The court said yesterday there’s no evidence the schedule puts any greater burden on voters than participating in two more widely separated elections.
Christie spokesman Michael Drewniak in an e-mailed statement yesterday said the governor followed the law and ensured New Jersey voters would have a “voice and a choice” in choosing their next U.S. senator in both the primary and general election.
State Senator Barbara Buono, 59, Christie’s Democratic opponent, said yesterday the governor should be “fiscally responsible” and move the election to November.
“Regardless of the outcome of the court’s decision, holding an election on a Wednesday in October is a cynical decision by Governor Christie that will disenfranchise voters,” Buono said in a statement.
Christie appointed his attorney general, Jeffrey Chiesa, to temporarily fill Lautenberg’s seat.

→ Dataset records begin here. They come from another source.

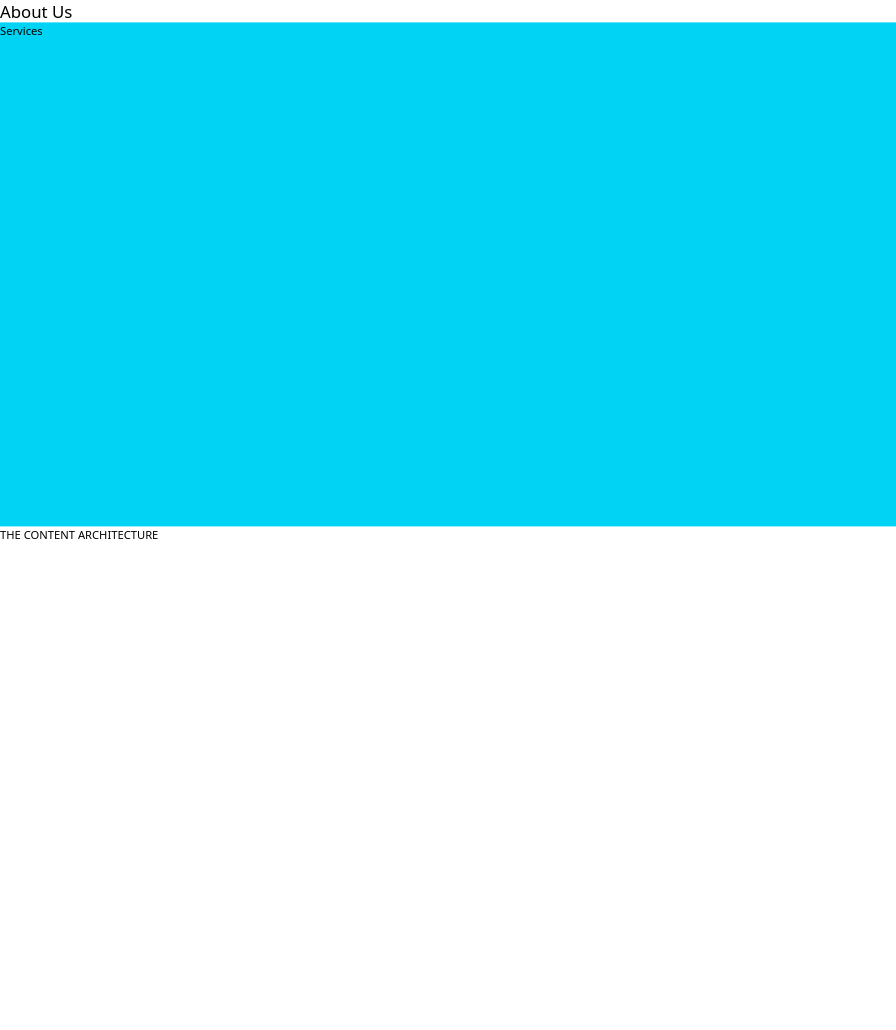
Repository: ajay-maurya-dev/Login
Page: /
An editor plug-in stored every save of this project. The page is shown before and after a run of saves, followed by the edit.
The browser window is 1280 px wide. The pictures show the part of the page from y = 720 to 2620 px (the page is 2192 px tall before and 2880 px after), at 70% of full size.
Backgrounds fixed to the window are drawn as part of the page. The project was rebuilt for these pictures with package versions that can differ from the ones it lists, and the page was loaded fresh each time. Also part of the build but not shown: vite.config.js.

Above is the page before, as saved 2026-10-24 23:35:59.

After the next 4 saves:
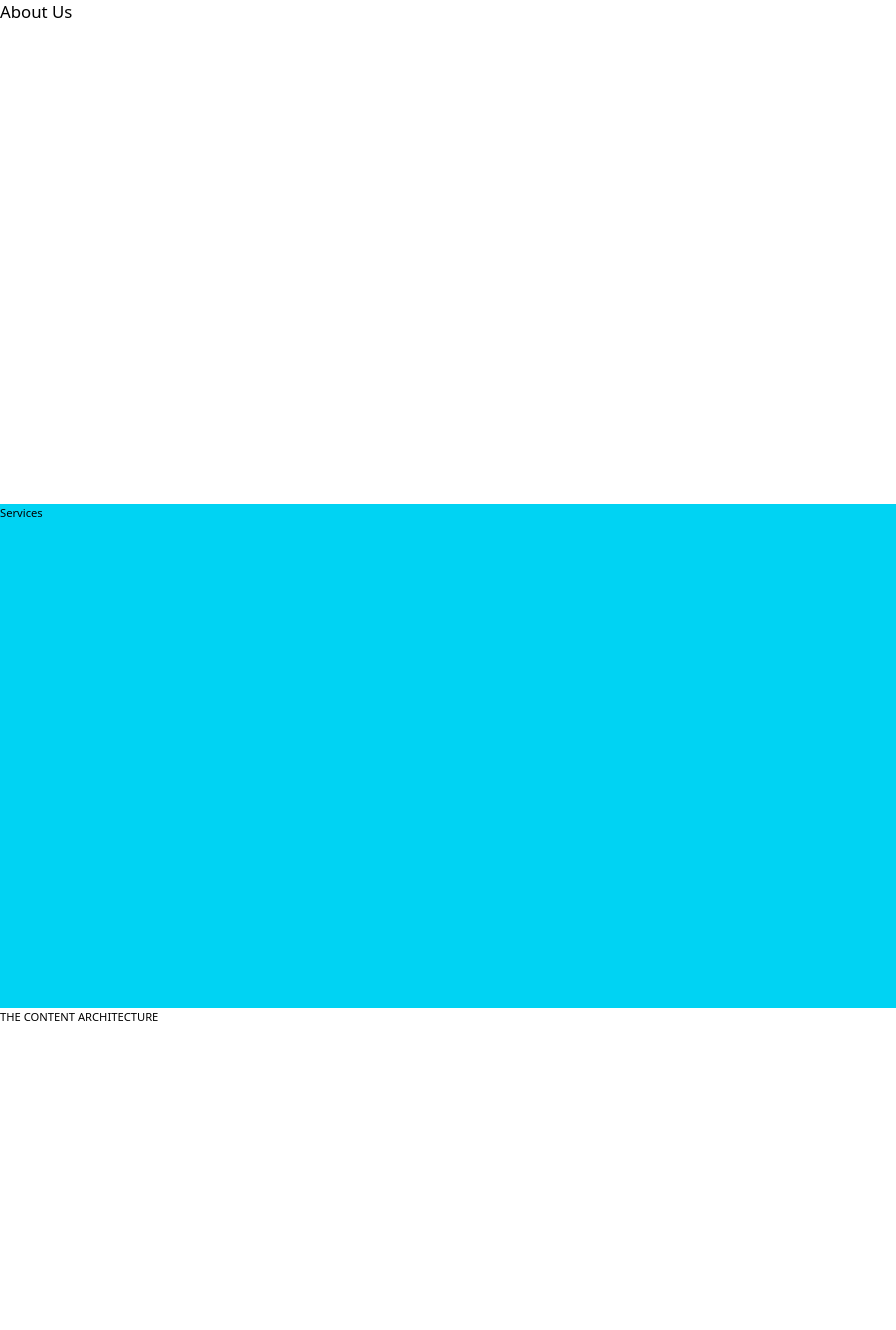
The 4 saves are shown as one change because they came seconds apart.
The last was saved 11 s later.
--- a/src/components/About.jsx
+++ b/src/components/About.jsx
@@ -2,7 +2,7 @@
 
 function About() {
   return (
-    <div className="w-full min-h-screen-800 z-10 text-2xl dark:bg-black dark:text-white bg-fixed">
+    <div className="w-full min-h-screen bg-in z-10 text-2xl dark:bg-black dark:text-white bg-fixed">
         <h4 className="">About Us</h4>
     </div>
   )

U.S. Representative Frank Pallone and state Assembly Speaker Sheila Oliver joined Newark Mayor Cory Booker and U.S. Representative Rush Holt in filing papers to enter the Aug. 13 primary.
Booker, 44, already had already his run for Senate, as Lautenberg didn’t plan to seek re-election next year. The others clarified their intentions more recently.
In the Republican primary, former Bogota Mayor Steven Lonegan is facing Alieta Eck, a physician from Somerset.
Acting Attorney General John J. Hoffman urged the appeals court to reject the challenge, arguing that Christie had “broad discretionary authority” to call the election on a date of his choosing under both state and federal law.
The appellate court agreed, saying state law “cautions against review that would usurp decisions left to and made by the other branches of government.”
The case is Grillo v. Christie, A-4648-12T2, Superior Court of New Jersey, Appellate Division (Trenton).